The flurry of interest triggered by last week’s news of a typical test issue—discovered two months earlier on a Pratt & Whitney PW1100G for the A320NEO—was a timely reminder of just how sensitive the industry has become in the run-up to the debut of the re-engined Airbus.
Airlines are counting on the lower fuel burn of the A320NEO, and the competing Boeing 737 MAX, to stave off the effects of an inexorable rise in operating costs. Furthermore, the fiercely competitive battle over engines for the NEO between Pratt’s PW1100G and CFM International’s alternative Leap-1A, has put both powerplants in the spotlight. Launched ahead of the Leap, the PW1100G is further down the development path and is due to power the A320NEO for its first flight in October 2014. The first Leap-1A, by comparison, does not start up on the test stand until September.
Adding to the pressure is the finely poised market balance between the two engine options and the eagerness with which Pratt is pushing itself back into the mainstream jet engine business with the geared turbofan. According to figures from the engine makers and Airbus, CFM is currently slightly ahead. The Leap-1A has been selected for just over 800 A320NEO family aircraft, or around 34% of the firm aircraft orders. The PW1100G has been selected for around 750 aircraft, or 32%, while the engine selection for a further 800 A320NEOs on firm order is up for grabs.
As a result, the players are keenly aware of the potential impact of any slip-up during development, even though the initial phases of engine and airframe test programs are frequently interrupted by events of the type that hit the PW1100G in May. In the incident reported last week, one of the four “Block 1” configuration test units, engine No.2, was conducting low-rotor stress tests at Pratt’s West Palm Beach, Fla., site, when engineers noticed “some distress on the inlet guide vane to the first stage of the high-pressure (HP) turbine,” says Bob Saia, vice president-Next Generation Product Family.
The engine, which eventually went on to amass 110 hr. of test time during the first test phase, was used primarily for stress tests of the fan, low-pressure (LP) compressor and LP turbine. “When we lay out Block 1 testing the objectives are first to validate the overall design, and then to clear key characteristics of the design for certification reports,” says Saia. Part of this involves taking measurements while running the engine up to 5% above red line (maximum permitted operating levels) “to show structural integrity. The airworthiness directives are written so even if you clear red line, if the engine goes above it you don’t get a major surprise. So we run the engine pretty hard,” says Saia, who adds that some company-unique tests are also “aggressively” run to build up experience with the engine in a relatively short amount of time.
The testing on engine No. 2 therefore included runs at 105% speed. “Early in the test program, in the first 10 to 15 hours, we noted some distress on the inlet guide vane to the first stage of the HP turbine,” says Saia.

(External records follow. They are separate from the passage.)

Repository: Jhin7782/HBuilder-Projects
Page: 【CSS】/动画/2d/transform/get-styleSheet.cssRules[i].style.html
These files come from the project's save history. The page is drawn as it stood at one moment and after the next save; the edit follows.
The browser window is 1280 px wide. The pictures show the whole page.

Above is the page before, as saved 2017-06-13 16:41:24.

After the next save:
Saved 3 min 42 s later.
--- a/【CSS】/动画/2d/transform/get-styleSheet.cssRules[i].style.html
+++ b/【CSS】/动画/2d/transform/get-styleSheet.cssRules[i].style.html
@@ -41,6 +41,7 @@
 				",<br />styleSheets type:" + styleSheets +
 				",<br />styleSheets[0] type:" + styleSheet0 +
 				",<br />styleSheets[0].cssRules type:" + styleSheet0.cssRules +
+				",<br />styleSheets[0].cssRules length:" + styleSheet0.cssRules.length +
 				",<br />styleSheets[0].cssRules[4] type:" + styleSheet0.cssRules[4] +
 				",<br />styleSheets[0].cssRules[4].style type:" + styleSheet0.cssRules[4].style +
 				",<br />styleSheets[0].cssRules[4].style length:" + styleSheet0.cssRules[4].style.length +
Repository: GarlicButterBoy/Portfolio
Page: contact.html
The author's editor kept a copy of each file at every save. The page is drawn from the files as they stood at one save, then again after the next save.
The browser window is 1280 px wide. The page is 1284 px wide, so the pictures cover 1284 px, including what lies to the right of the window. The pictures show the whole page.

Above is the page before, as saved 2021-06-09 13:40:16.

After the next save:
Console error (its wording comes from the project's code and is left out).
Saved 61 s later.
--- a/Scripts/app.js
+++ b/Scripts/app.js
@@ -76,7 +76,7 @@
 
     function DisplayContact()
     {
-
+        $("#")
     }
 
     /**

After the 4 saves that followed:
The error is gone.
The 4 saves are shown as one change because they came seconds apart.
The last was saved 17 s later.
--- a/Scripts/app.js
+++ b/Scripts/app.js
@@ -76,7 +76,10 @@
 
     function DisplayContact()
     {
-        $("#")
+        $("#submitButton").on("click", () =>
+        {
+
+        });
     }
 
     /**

The vanes are stationary airfoils that align the flow of gases from the combustor exit into the HP turbine. The vane “sees all the hot gas coming out of combustor,” he adds.
“We have cooling in all four stages of vanes and blades, so we noted distress on the platform [at the base of the vane]. There was some heat distress/discoloration on the surface that indicated [the part] was running hotter than predicted at the outer diameter.” Saia says it was immediately obvious that adjustments would be required to the cooling system to deal with the overheating.
“So we had the choice of going in and making the modification, or continuing with the test. Although we were not happy we had this condition, we also elected not to go in and make the modification because we didn’t want to lose schedule—so we continued to run. We had a unique way of monitoring which uses pressure measurements to get a feel for how the part has changed over the testing,” says Saia.
On this basis, Pratt therefore elected to continue running the engine. “So we completely ran the fan, LP compressor and LP turbine as expected except for one point—which was the overtemp test.” This test runs the engine 300-400F above red line, and relative to the highest expected thrust rating of 33,000 lb. for the engine on the A321, is equivalent to around 39,000 lb., or 20% more thrust.